Easy Windows 7 system disk migration
I’ve been having a problem with my Windows 7 desktop, in that often, probably once a day, the system panics, I get a BSOD and subsequently I have to reboot. It usually happens when the system wakes up from sleep. I’ve also noticed occasionally I receive errors that W7 couldn’t read the hard disk. The Windows 7 crash analyzer so far has been useless in pin pointing the problem.
At any rate, I started to wonder, maybe its the POS Hitachi Deskstar drive, so I thought I’d see if I could migrate the system over to a Seagate drive I had. Not reinstall, migrate.
Researching possible solutions to do this, I read some promising articles that the built in Windows Backup and Restore could be used. So I attempted to use this method first. But, I got a big, fat, nowhere with that. Windows Restore really did not want to restore to the destination drive.
So, next possibilities. I had read some good things about Clonezilla, and also Macrium Reflect. I had used Reflect in the past for backups, so I figured I’d give that a try, and if it failed, try Clonezilla.
Good news, Macrium Reflect Free worked!
Here’s what I did.
- Grab a copy of Macrium Reflect Free version and install it. Easy.
- Use Reflect to backup your System drive somewhere. I had a USB drive, but you could also backup to a Network drive for example.

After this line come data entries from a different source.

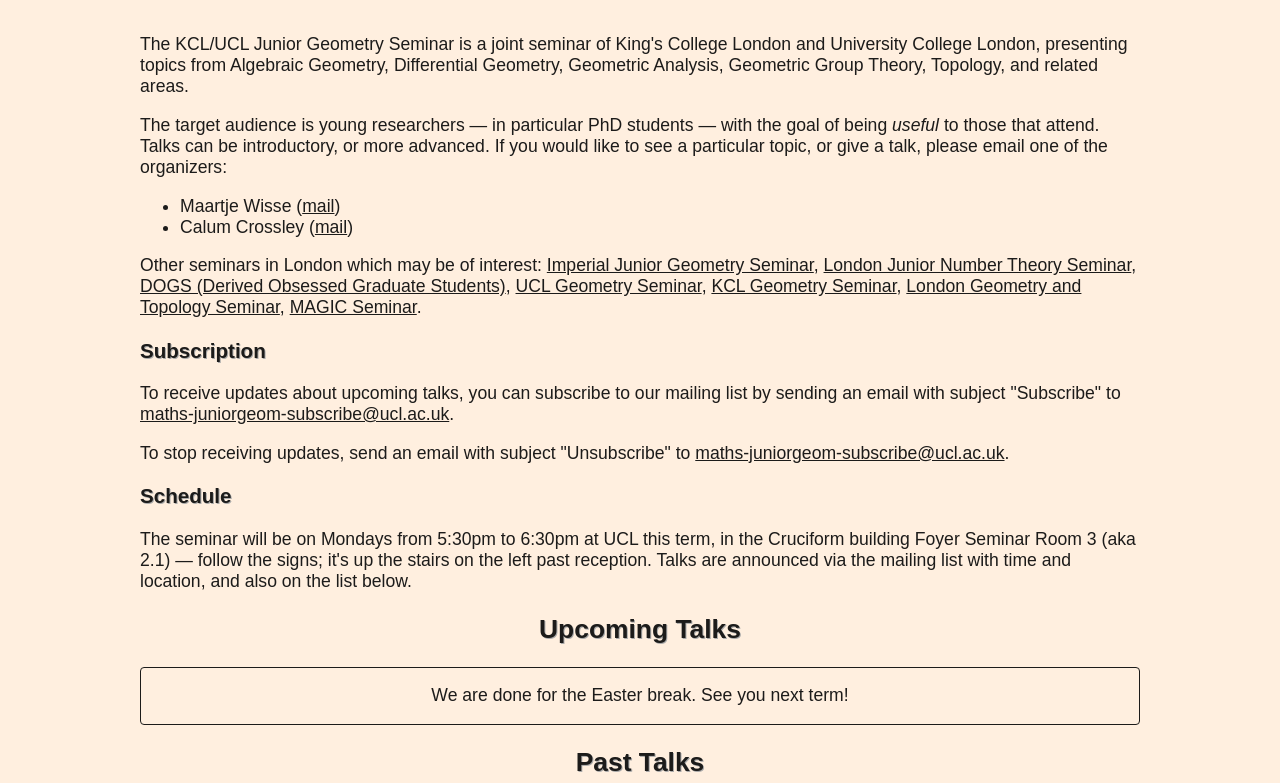
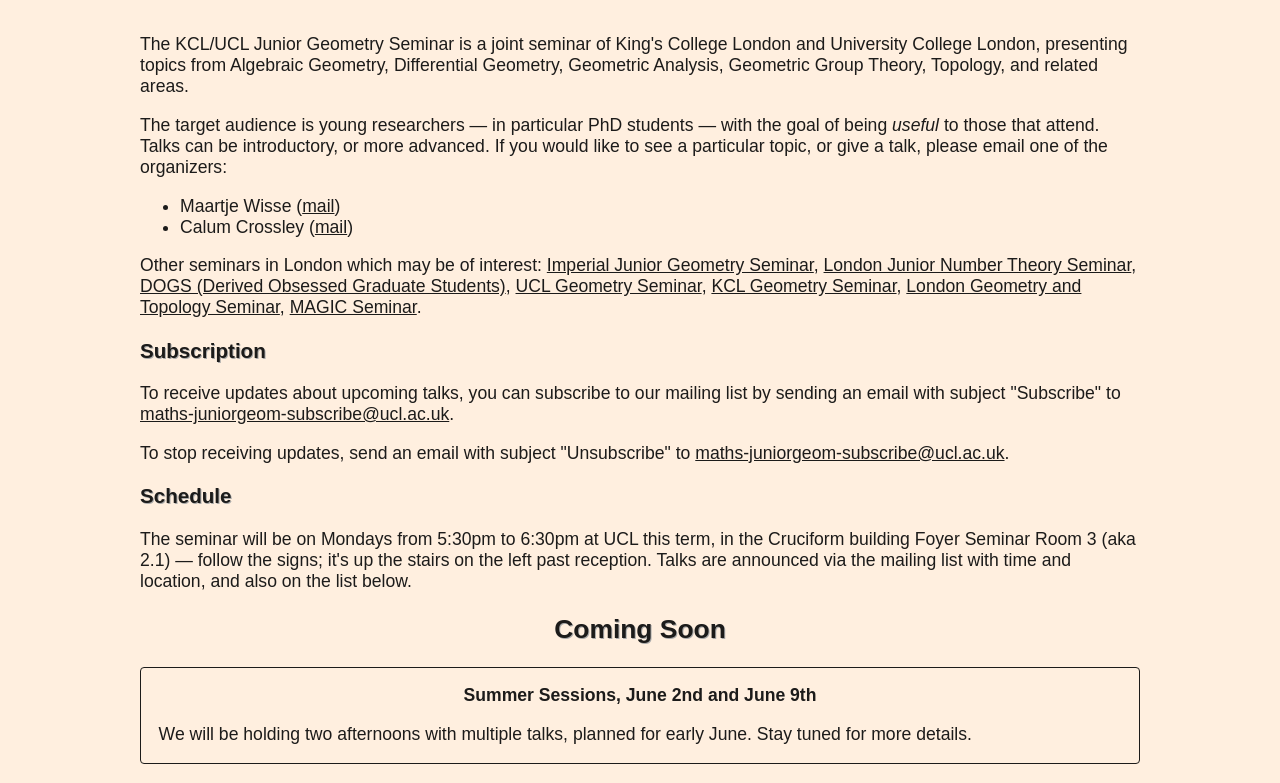
Before and after one commit to FulinZh/ucl-junior-geometry-2025-2026.github.io, a plain HTML site: page index.html in a window 1280 px wide. Shown: the part 142-925 px from the top of the page. Drawn offline with Linux system fonts and the light colour scheme.

Commit message:
Update schedule

```diff
--- a/css/style.css
+++ b/css/style.css
@@ -103,6 +103,7 @@ a:active {
 .schedule-info {
     margin-bottom: 0.5em;
     text-align: center;
+    font-weight: bold;
 }
 
 footer {
--- a/index.html
+++ b/index.html
@@ -4,7 +4,7 @@
     <title>KCL/UCL Junior Geometry</title>
     <meta charset="utf-8">
     <meta name="viewport" content="width=device-width, initial-scale=1">
-    <link rel="stylesheet" href="css/style.css?v=6">
+    <link rel="stylesheet" href="css/style.css?v=7">
 </head>
 <body>
     <div class="header-bar">
@@ -72,11 +72,17 @@
         announced via the mailing list with time and location, and also on the
         list below.</p>
 
-        <h2>Upcoming Talks</h2>
+        <h2>Coming Soon</h2>
 
         <ul class="schedule-list">
-            <li><p class="schedule-info">
-                We are done for the Easter break. See you next term!</p></li>
+            <li>
+                <p class="schedule-info">Summer Sessions,
+                    June 2nd and June 9th</p>
+                <p class="schedule-abstract">
+                    We will be holding two afternoons with multiple talks,
+                    planned for early June. Stay tuned for more details.
+                </p>
+            </li>
         </ul>
 
         <h2>Past Talks</h2>
```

My System drive had two partitions – System Reserved & Drive C . I backed them both up.
- Use Windows Disk Management to create the two partitions on the target drive with the same size as the source partitions. I formatted the partitions but did not assign drive letters.
- Now, use Reflect to restore the backup onto the target drive. I made sure to select to restore the Master Boot Record (MBR) onto the target as well.
Now the tricky part. I’m sure there are easier ways to do this, but this worked for me.
- In order to make sure the system would boot from the target drive, I removed the source drive and replaced it with the target.
- Now, get out your Windows 7 Install DVD or Repair Disk and boot into the repair environment. When repair starts to analyze your disk, it will realize some “Boot Settings” are incorrect and prompt you to “Repair and Reboot”. Confirm it.
- And now, finally, boot from your target drive.
And Voila. Worked like a charm for me, now lets see if it fixed the BSODs.